WASHINGTON, DC – Analysis of trade misinvoicing in South Africa from 2010 – 2014 shows that the potential average loss of revenue to the government was approximately $7.4 billion per year or $37 billion during the period studied, according to a new study by Global Financial Integrity. The report, titled South Africa: Potential Revenue Losses Associated with Trade Misinvoicing, analyzes South Africa’s bilateral trade statistics for five year period 2010 – 2014 using information from United Nations Comtrade and data made available from the South African Revenue Authority.
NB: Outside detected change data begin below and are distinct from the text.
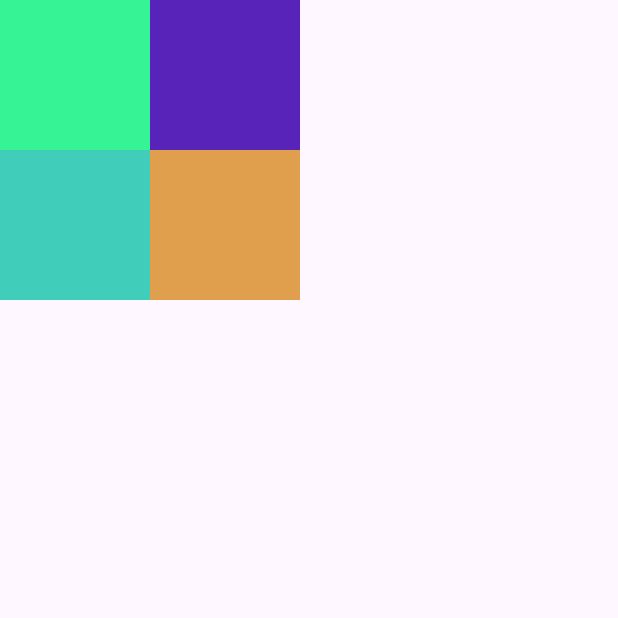
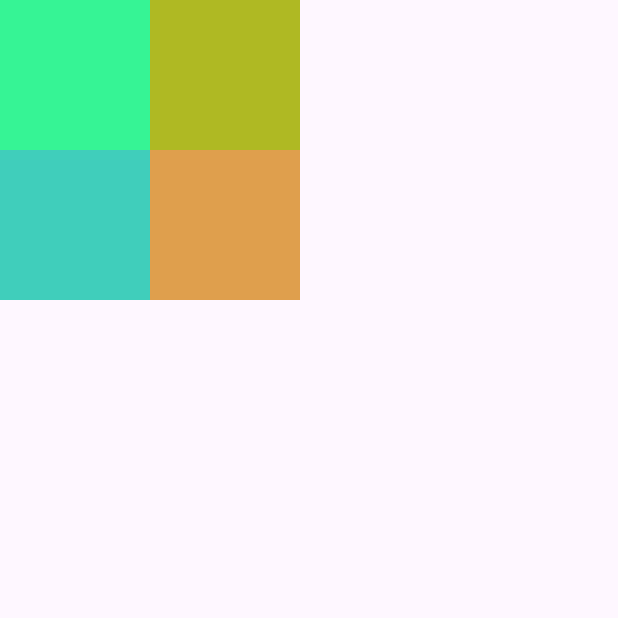
Before and after one commit to saskiaazka/PSAS_MOBILE_XIPPLG2, a Flutter app: the Beranda screen opened by its route, on a phone screen of 412 x 824 dp, the top half of it. Run offline on Flutter 3.47's test engine with Material 3 defaults, Android fonts, the phone set to English and light mode, and no system bars.

Commit message:
psas mobile

```diff
--- a/lib/beranda.dart
+++ b/lib/beranda.dart
@@ -27,7 +27,7 @@ class Beranda extends StatelessWidget {
           Container(
           height: 100,
           width: 100,
-          color: Color.fromARGB(255, 87, 35, 185),
+          color: Color.fromARGB(255, 175, 185, 35),
         ),
         Container(
           height: 100,
```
The detailed breakdown of bilateral South African trade flows allowed for the computation of trade value gaps that are the basis for trade misinvoicing estimates. Import gaps represent the difference between the value of goods South Africa reports having imported from its partner countries and the corresponding export reports by South Africa’s trade partners. Export gaps represent the difference in value between what South Africa reports as having exported and what its partners report as imported.
The average annual revenue lost due to the misinvoicing of imports was $4.8 billion. This amount can be further divided into its component parts: uncollected VAT tax ($2.1 billion), customs duties ($596 million), and corporate income tax ($2.1 billion). Lost revenue due to misinvoiced exports was $2.6 billion on average each year which is related to lower than expected corporate income taxes.